*INSTRUCTIONS FOR THE TASK:* Keep every line of the data below that has the string "link" and present those lines.

*INPUT DATA:*

============================================================

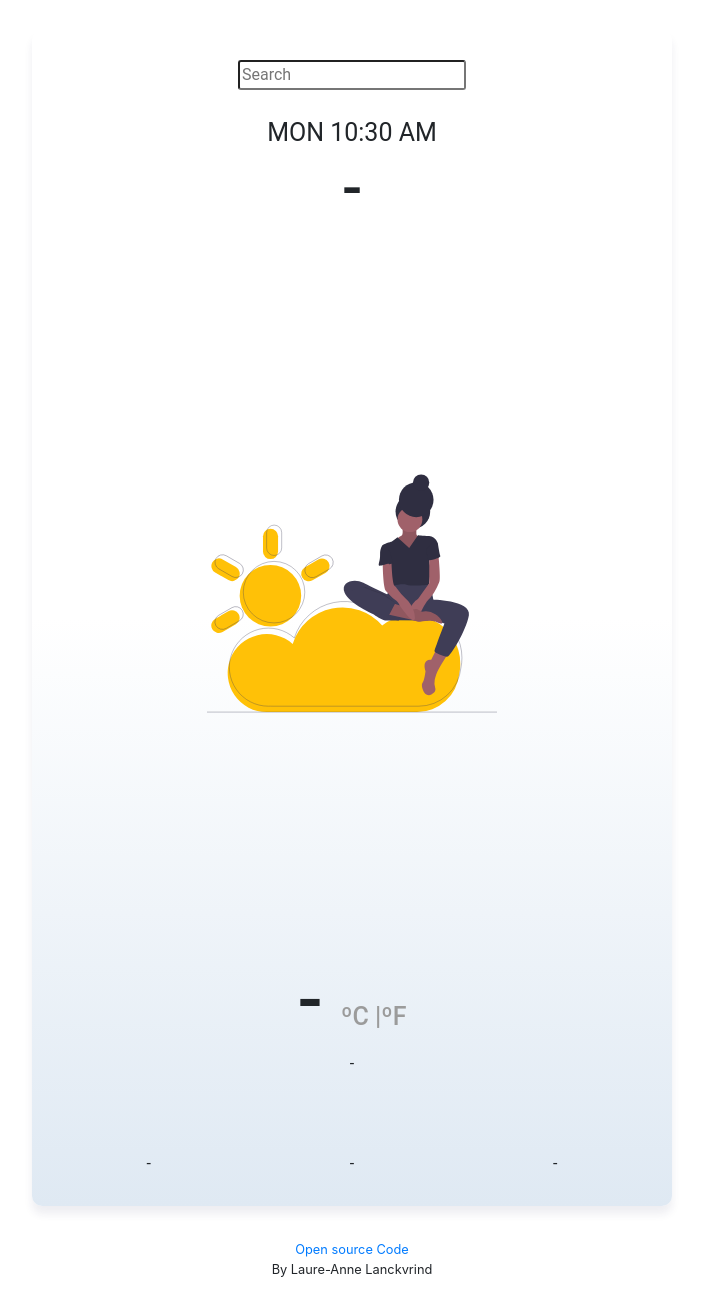
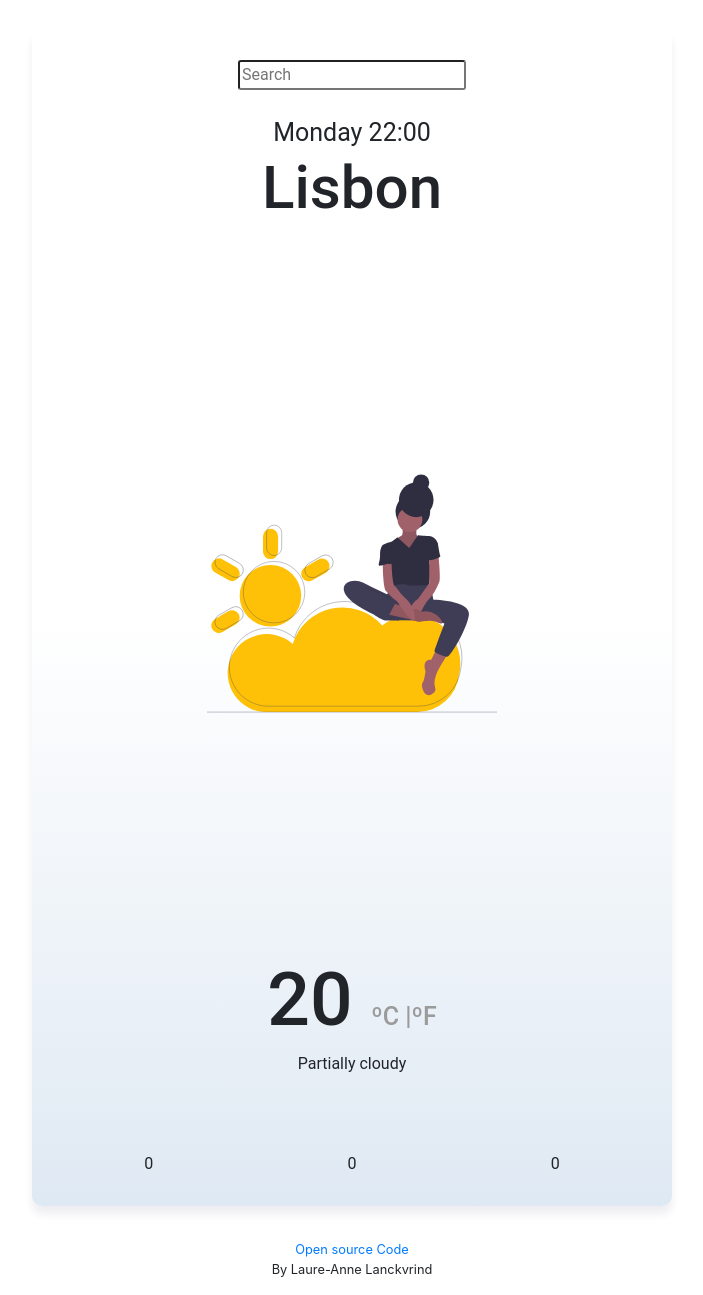
Before and after one commit to llanckvr/reactweatherapp, a React (Create React App) app: page / in a window 1280 px wide. Shown: the whole page, without its empty margins (288-991 px from the left). Built offline with nearby package versions, Linux system fonts and the light colour scheme.

Commit message:
Created component + moved all data to the state

```diff
--- a/src/App.js
+++ b/src/App.js
@@ -1,87 +1,14 @@
-import React from "react";
+import React, { Component } from "react";
+import ReactDOM from "react-dom";
+import Weather from "./Weather";
 import "./App.css";
 import Loader from "react-loader-spinner";
 import WeatherImage from "./weatherImage";
 
-function App() {
+export default function App() {
   return (
     <div className="App">
-      <div className="Container">
-        <form>
-          <i className="fas fa-search "></i>
-          <input
-            id="city-input"
-            type="text"
-            placeholder="Search"
-            className="location-search"
-          />
-        </form>
-        <br />
-
-        <div className="row">
-          <div className="col-sm"></div>
-          <div className="col-sm">
-            <small id="actual-time" className="actual-time">
-              {" "}
-              MON 10:30 AM{" "}
-            </small>
-          </div>
-          <div className="col-sm"></div>
-        </div>
-        <h1 id="city-name"> - </h1>
-        <WeatherImage />
-
-        <h2 className="main-temperature">
-          {" "}
-          <span>-</span> <span className="celsius">ºC </span>{" "}
-          <span className="fahrenheit">|ºF </span>{" "}
-        </h2>
-        <p>
-          {" "}
-          <span className="actual-coverage"> - </span>
-        </p>
-
-        <div className="row">
-          <div className="col-sm">
-            <i className="fas fa-tint actual-humidity"></i>
-            <br />
-            <span> - </span>
-          </div>
-          <div className="col-sm">
-            <i className="fas fa-wind actual-wind"></i>
-            <br />
-            <span>-</span>
-          </div>
-          <div className="col-sm">
-            <i className="fas fa-cloud-showers-heavy actual-precipitation"></i>
-            <br />
-            <span> - </span>
-          </div>
-        </div>
-      </div>
-
-      <footer>
-        <small>
-          <a
-            className="App-link"
-            href="https://reactjs.orghttps://github.com/llanckvr/reactweatherapp"
-            target="_blank"
-            rel="noopener noreferrer"
-          >
-            Open source Code
-          </a>
-          <p>By Laure-Anne Lanckvrind</p>
-        </small>
-      </footer>
-      <Loader
-        type="Puff"
-        color="#00BFFF"
-        height={100}
-        width={100}
-        timeout={3000} //3 secs
-      />
+      <Weather />
     </div>
   );
 }
-
-export default App;
--- /dev/null
+++ b/src/Weather.js
@@ -0,0 +1,111 @@
+import React, { Component } from "react";
+import "./App.css";
+import Loader from "react-loader-spinner";
+import WeatherImage from "./weatherImage";
+
+export default class Weather extends Component {
+  state = { loaded: false };
+
+  componentDidMount() {
+    this.setState({
+      loaded: true,
+      weather: {
+        city: "Lisbon",
+        temperature: 20,
+        date: "Monday 22:00",
+        description: "Partially cloudy",
+        precipitation: "0",
+        humidity: "0",
+        wind: "0"
+      }
+    });
+  }
+
+  render() {
+    if (this.state.loaded) {
+      return (
+        <div className="Weather">
+          <div className="Container">
+            <form>
+              <i className="fas fa-search "></i>
+              <input
+                type="text"
+                placeholder="Search"
+                className="location-search"
+              />
+            </form>
+            <br />
+
+            <div className="row">
+              <div className="col-sm"></div>
+              <div className="col-sm">
+                <small className="actual-time">
+                  {" "}
+                  {this.state.weather.date}{" "}
+                </small>
+              </div>
+              <div className="col-sm"></div>
+            </div>
+            <h1> {this.state.weather.city} </h1>
+            <WeatherImage />
+
+            <h2 className="main-temperature">
+              {" "}
+              <span> {this.state.weather.temperature} </span>{" "}
+              <span className="celsius">ºC </span>{" "}
+              <span className="fahrenheit">|ºF </span>{" "}
+            </h2>
+            <p>
+              {" "}
+              <span className="actual-coverage">
+                {" "}
+                {this.state.weather.description}{" "}
+              </span>
+            </p>
+
+            <div className="row">
+              <div className="col-sm">
+                <i className="fas fa-tint actual-humidity"></i>
+                <br />
+                <span> {this.state.weather.humidity} </span>
+              </div>
+              <div className="col-sm">
+                <i className="fas fa-wind actual-wind"></i>
+                <br />
+                <span>{this.state.weather.wind}</span>
+              </div>
+              <div className="col-sm">
+                <i className="fas fa-cloud-showers-heavy actual-precipitation"></i>
+                <br />
+                <span> {this.state.weather.precipitation} </span>
+              </div>
+            </div>
+          </div>
+
+          <footer>
+            <small>
+              <a
+                className="App-link"
+                href="https://reactjs.orghttps://github.com/llanckvr/reactweatherapp"
+                target="_blank"
+                rel="noopener noreferrer"
+              >
+                Open source Code
+              </a>
+              <p>By Laure-Anne Lanckvrind</p>
+            </small>
+          </footer>
+          <Loader
+            type="Puff"
+            color="#00BFFF"
+            height={100}
+            width={100}
+            timeout={3000} //3 secs
+          />
+        </div>
+      );
+    } else {
+      return <h1>Loading...</h1>;
+    }
+  }
+}
```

============================================================

*PROBLEM SOLUTION:*
-            className="App-link"
+                className="App-link"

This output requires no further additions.